◎◎◎                                                       Section 5-B



Epidemics and regional diseases in contemporary Zhejiang

During the Daoguang-Xianfeng period, epidemics usually broke out in South of Zhejiang. From the late Daoguang period to Tongzhi period, with the beginning of Taiping Rebellion, epidemics frequently broke out in the Northwest of Zhejiang and were connected with the epidemic situation in southern Jiangsu and Anhui. the epidemic situation covered a large area and cost a lot of people’s lives. After the crake down of Taiping Rebellion, epidemics occurred occasionally. The major ones were black plagues, cholera, and malaria. In the starting two years of Tongzhi period, the epidemic situation in Jiangsu, Zhejiang and Anhui was almost unprecedentedly serious. By our estimate, the late part of Qing Dynasty, Jiangsu, Zhejiang and Anhui were the most seriously affected areas by epidemics. For 13 years, epidemics occurred in Zhejiang, making it the most epidemically active area in the whole country since the Ming Dynasty. The same was true during the Republic of China period. Epidemic situations in contemporary Zhejiang mostly occurred during Daoguang, Xianfeng, and Tongzhi period and were war-incurred. After we reviewed the epidemic situations, regional diseases, and their damages in Hangzhou, Ningbo, Wenzhou, Huzhou, Jinhua, Quzhou, Zhoushan, Taizhou, Lishui and another three areas, we concluded that Zhejiang was among the most seriously affected areas by epidemics in contemporary China.




The Teaching of Medical Science History in STS Education

The themes of STS education not only comprise the education of science and technology, but also include education in such aspects as the clarification of the sense of social responsibility, the enhancement of the citizens’ service awareness, and the establishment of correct world view, outlook on life, morality, and values. The various educational functions of medical science history dwelled upon in this thesis thoroughly reflect and also verify the new educational thoughts in STS education.

Since STS education is comprehensive education integrating science education, technology education and social education, for medical education the education of medical science history is the basis of STS education and is the first and compulsory course in medical colleges and universities.
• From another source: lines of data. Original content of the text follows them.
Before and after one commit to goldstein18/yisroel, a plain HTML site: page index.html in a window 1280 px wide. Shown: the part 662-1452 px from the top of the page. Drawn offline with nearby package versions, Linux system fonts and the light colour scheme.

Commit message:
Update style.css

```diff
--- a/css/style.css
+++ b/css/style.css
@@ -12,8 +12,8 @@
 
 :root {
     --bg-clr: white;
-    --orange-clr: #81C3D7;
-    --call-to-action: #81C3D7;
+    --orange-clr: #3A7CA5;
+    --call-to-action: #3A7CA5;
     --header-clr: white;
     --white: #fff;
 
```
The importance of the teaching of medical science history in STS education has been receiving ever-increasing attention. This is a positive effect resulting from the mutual interaction between the development of contemporary science and technology and the new demands of medical education. In this effect, the characteristics and the important functions of the discipline of medical science history are being made clearer and clearer, and finally this discipline has become a bridge and a link between nature and society, between science and technology, between medicine and humanities, between knowledge and civilization, between development and harmony. Its educational functions can strengthen the root of STS education in medical colleges and universities. Therefore, fully understanding the educational functions of medical science history and carrying out STS education leading the students in the directions of pursuit of truth, orientation toward good and valuing of beauty have become an irreversible and natural trend.
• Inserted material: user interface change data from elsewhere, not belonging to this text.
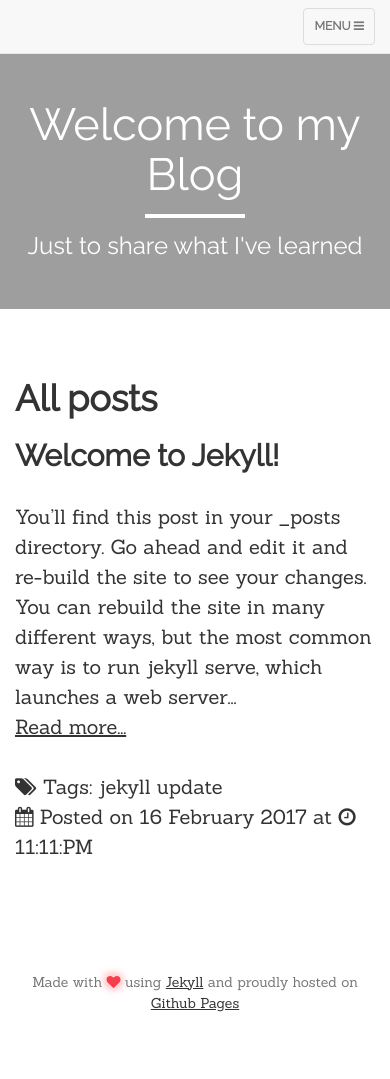
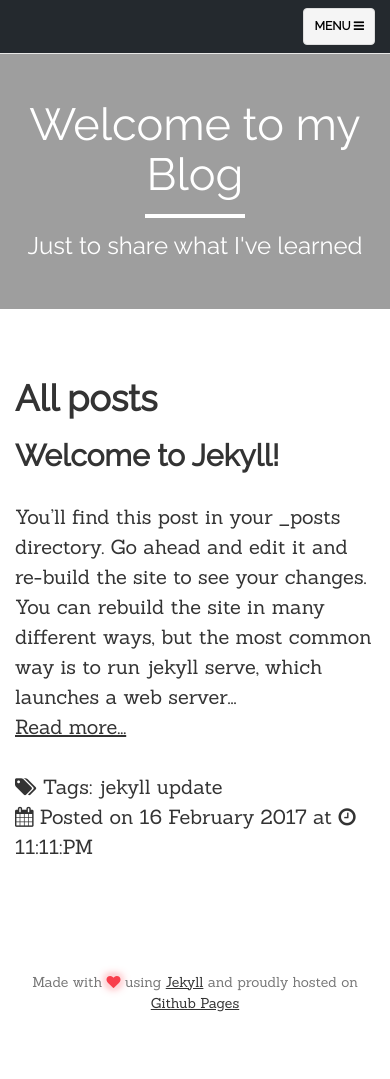
Before and after one commit to glxnull/old-site, a Jekyll site: the page built from index.html, in a window 390 px wide. Built offline with Jekyll 4.4.1, drawn with Linux system fonts in a browser that asks for light colours.

Commit message:
Changed mobile navbar style

```diff
--- a/sass/style.scss
+++ b/sass/style.scss
@@ -59,6 +59,7 @@ hr.small {
 // Navigation
 
 .navbar-custom {
+    background-color: #24292e;
     position: absolute;
     top: 0;
     left: 0;
@@ -68,7 +69,8 @@ hr.small {
 
     .navbar-header {
         .navbar-toggle {
-            color: $gray-light;
+            background-color: #f5f5f5;
+            color: #000;
             font-weight: 800;
             text-transform: uppercase;
             font-size: 12px;
@@ -82,6 +84,7 @@ hr.small {
                 font-size: 12px;
                 font-weight: 800;
                 letter-spacing: 1px;
+                color: #fff;
             }
         }
     }
```
Also changed, not shown: assets/css/style.css.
The following is the main content of the thesis:

1.The Pursuit of Truth: Cultivating Intellectuality as a Function of Medical Science History

1.1 The Cultivation of the Spirit of Science

1.2 The Cultivation of the Critical Spirit

1.3 The Cultivation of Ways of Thinking

1.4 The Cultivation of Innovative Capacities

2.The Pursuit of Good: Fostering Good as a Function of Medical Science History

2.1. The Fostering of Sense of Responsibility

2.2 The Fostering of Sense of Sympathy

2.3 The Fostering of Sense of Enterprise

3.The Cultural Spirit: Cultivating Beauty as a Function of Medical Science History

3.1 The Cultivation of Non-logical Ways of Thinking

3.2 The Cultivation of Esthetic View on Life

4.The Education of Medical Science History in Medical Colleges and Universities

4.1The Demand of the Education of Humanity Qualities in Medicine

4.2The Need of the Development of Medical Technology

4.3The Need of the Results of the Present Scientific Research